Dear care and feeding,
My husband and I had our daughter when she was a baby, mainly due to religious pressure from his side of the family. I felt like I never had that doting bond that parents talk about: I was diligent with her physical needs, tried to help her do fun things she enjoyed (hobbies, sports, special classes), and I wasn’t a screaming or emotionally mean parent. . But I always felt like she was faking more than vague warmth. I didn’t have a mother growing up, so I also didn’t know what she was supposed to be. She definitely wasn’t the best, but I tried to attract other women who could help me fill the shoes that I couldn’t: my husband’s sisters, his school friends’ mothers, a godmother, and encourage them to be close. . Still, I was relieved when she started her career and lived independently because I was able to stop trying so hard. Things have been much easier since then and she seems to have done well. She and her husband are now expecting a baby and she asked me to accompany her to family therapy because, in her words, “pregnancy generates a lot of feelings.”
I don’t know if I should go or not: I’ve never told her how I feel and it seems cruel and useless to let that come up in therapy, but also, she never asks me for anything as an adult. I don’t want her to suffer, I just don’t think this is going to help. What should I do here?
Dear future grandmother,
Of course, I can’t know for sure what feelings the pregnancy has awakened in your daughter, but I have to imagine that she asks you to come with her to family therapy because she feels something is wrong or missing, and she wants things to get better. be better among you? Making things better, even if it’s mainly for her, or so you can be a part of your grandchild’s life, seems like enough of a reason to go.

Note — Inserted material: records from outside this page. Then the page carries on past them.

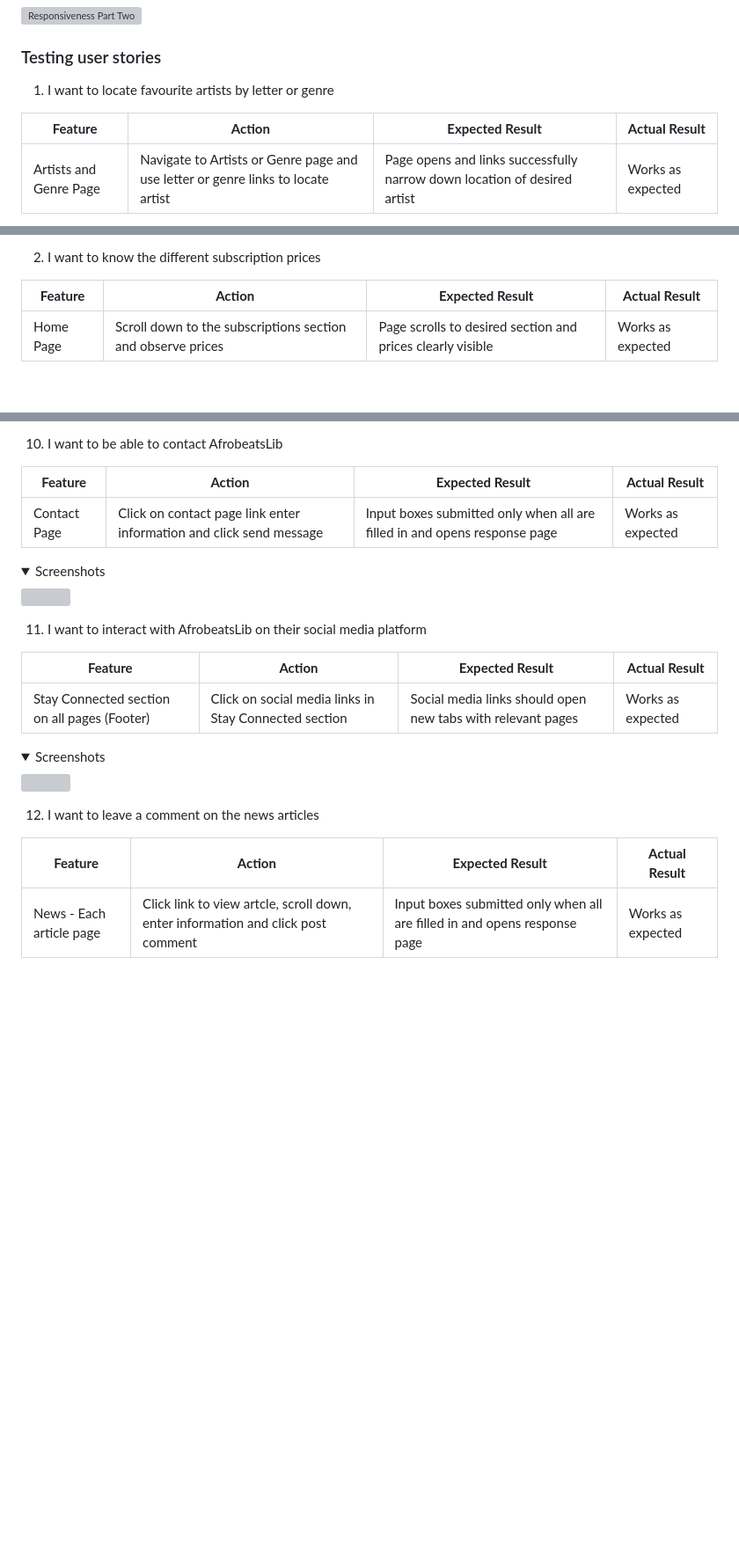
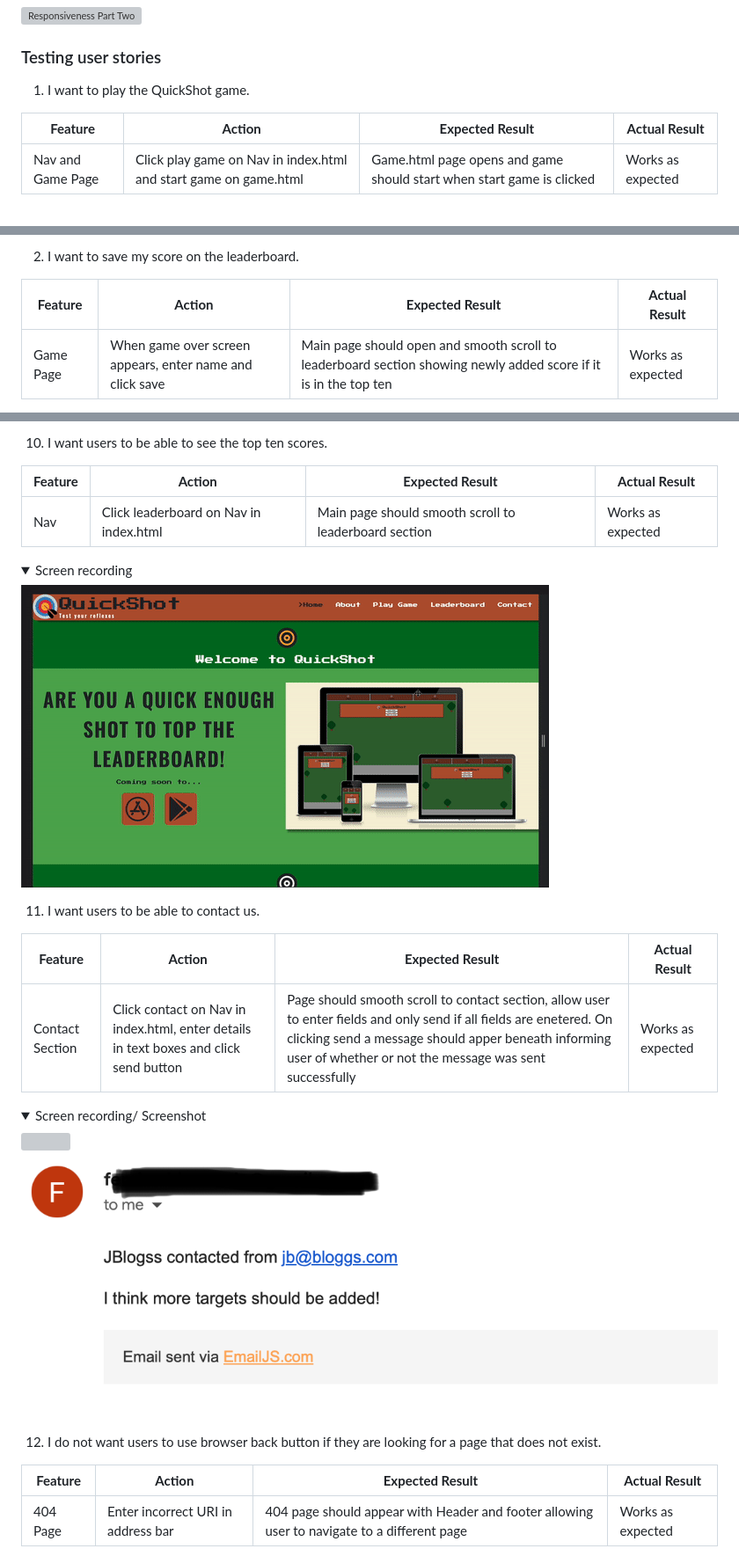
Before and after one commit to ofemiashiru/CI_MS2_QSG, a Markdown page: README.md, 3 parts joined by grey strips. Shown: that part at 88% size. Drawn GitHub-style; pictures changed too: docs/user-story-testing/user-story-3-5-10.gif (added), docs/user-story-testing/user-story-4-7-11.png (added); folded sections open; blank space fills up the shorter version; grey boxes are pictures that could not be loaded.

```diff
--- a/README.md
+++ b/README.md
@@ -311,9 +311,9 @@ The website is completely responsive and has been tested on mobile, tablet and d
 
 ### Testing user stories
 
-1. I want to locate favourite artists by letter or genre
+1. I want to play the QuickShot game.
 
 | **Feature** | **Action** | **Expected Result** | **Actual Result** |
 |-------------|------------|---------------------|-------------------|
-| Artists and Genre Page | Navigate to Artists or Genre page and use letter or genre links to locate artist | Page opens and links successfully narrow down location of desired artist | Works as expected |
+| Nav and Game Page | Click play game on Nav in index.html and start game on game.html | Game.html page opens and game should start when start game is clicked | Works as expected |
 
@@ -325,8 +322,8 @@ The website is completely responsive and has been tested on mobile, tablet and d
 </details>
 
-2. I want to know the different subscription prices
+2. I want to save my score on the leaderboard.
 
 | **Feature** | **Action** | **Expected Result** | **Actual Result** |
 |-------------|------------|---------------------|-------------------|
-| Home Page | Scroll down to the subscriptions section and observe prices | Page scrolls to desired section and prices clearly visible | Works as expected |
+| Game Page | When game over screen appears, enter name and click save | Main page should open and smooth scroll to leaderboard section showing newly added score if it is in the top ten | Works as expected |
 
@@ -411,28 +406,30 @@ The website is completely responsive and has been tested on mobile, tablet and d
 </details>
 
-10. I want to be able to contact AfrobeatsLib
+10. I want users to be able to see the top ten scores.
 
 | **Feature** | **Action** | **Expected Result** | **Actual Result** |
 |-------------|------------|---------------------|-------------------|
-| Contact Page| Click on contact page link enter information and click send message| Input boxes submitted only when all are filled in and opens response page | Works as expected |
+| Nav | Click leaderboard on Nav in index.html | Main page should smooth scroll to leaderboard section | Works as expected |
 
-<details><summary>Screenshots</summary>
-<img src="docs/user-story-testing/user-story-10.png">
+<details><summary>Screen recording</summary>
+<img src="docs/user-story-testing/user-story-3-5-10.gif">
 </details>
 
-11. I want to interact with AfrobeatsLib on their social media platform
+11. I want users to be able to contact us.
 
 | **Feature** | **Action** | **Expected Result** | **Actual Result** |
 |-------------|------------|---------------------|-------------------|
-| Stay Connected section on all pages (Footer)| Click on social media links in Stay Connected section| Social media links should open new tabs with relevant pages | Works as expected |
+| Contact Section | Click contact on Nav in index.html, enter details in text boxes and click send button | Page should smooth scroll to contact section, allow user to enter fields and only send if all fields are enetered. On clicking send a message should apper beneath informing user of whether or not the message was sent successfully | Works as expected |
 
-<details><summary>Screenshots</summary>
-<img src="docs/user-story-testing/user-story-11.png">
+<details><summary>Screen recording/ Screenshot</summary>
+<img src="docs/user-story-testing/user-story-4-7-11.gif">
+<img src="docs/user-story-testing/user-story-4-7-11.png">
 </details>
 
-12. I want to leave a comment on the news articles
+
+12. I do not want users to use browser back button if they are looking for a page that does not exist.
 
 | **Feature** | **Action** | **Expected Result** | **Actual Result** |
 |-------------|------------|---------------------|-------------------|
-| News - Each article page| Click link to view artcle, scroll down, enter information and click post comment| Input boxes submitted only when all are filled in and opens response page | Works as expected |
+| 404 Page| Enter incorrect URI in address bar| 404 page should appear with Header and footer allowing user to navigate to a different page | Works as expected |
 
```
Also changed, not shown: other parts of README.md (+39 -118 lines), docs/user-story-testing/user-story-13.gif (added), 3 other files.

You don’t really say what your daughter means to you, or whether you want to have a close, loving relationship with her and your future grandchild. But let’s assume that you really love and care for your child and her future grandchild, even if you feel like you’re not the best at showing it. In that case, you could go to family therapy with an open mind and try to participate in the hopes that you and your daughter will end up having a better and/or closer relationship. I understand that you have reservations about what you might say, and I certainly wouldn’t plan on telling her that you feel like you’re faking your affection for her (although I think there’s a big difference between that and feeling like being a parent doesn’t come naturally to you). It might make sense for you to attend the sessions and be prepared to listen and think primarily about what she tells you at first, rather than telling you everything about her own parenting decisions.
I am sure that family therapy can be of great help. But I also believe that you will get nowhere if only one person puts in the effort. If the relationship with your daughter is not of great importance to you (I’m not trying to make assumptions or sound harsh, but you mentioned that you don’t want to “try so hard”!), I think it’s a shame, but I doubt that family therapy would do help in that case. Still, if I were you, I would want to go and do everything I can to try to ease my son’s pain and strengthen our relationship.
More whiteboard tips
My wife and I divorced when my daughter was 6 and I was 43. I love my daughter to death, I marveled at her growing up, I enjoyed her love and I returned the same. I still love her very much, but something is wrong in our relationship. He has no problem ignoring my texts, much less my calls. It hurts me a lot when she rejects me.
She’ll say, “I never answer anyone’s texts,” but Respond immediately to anyone’s text messages during those rare times when we are together.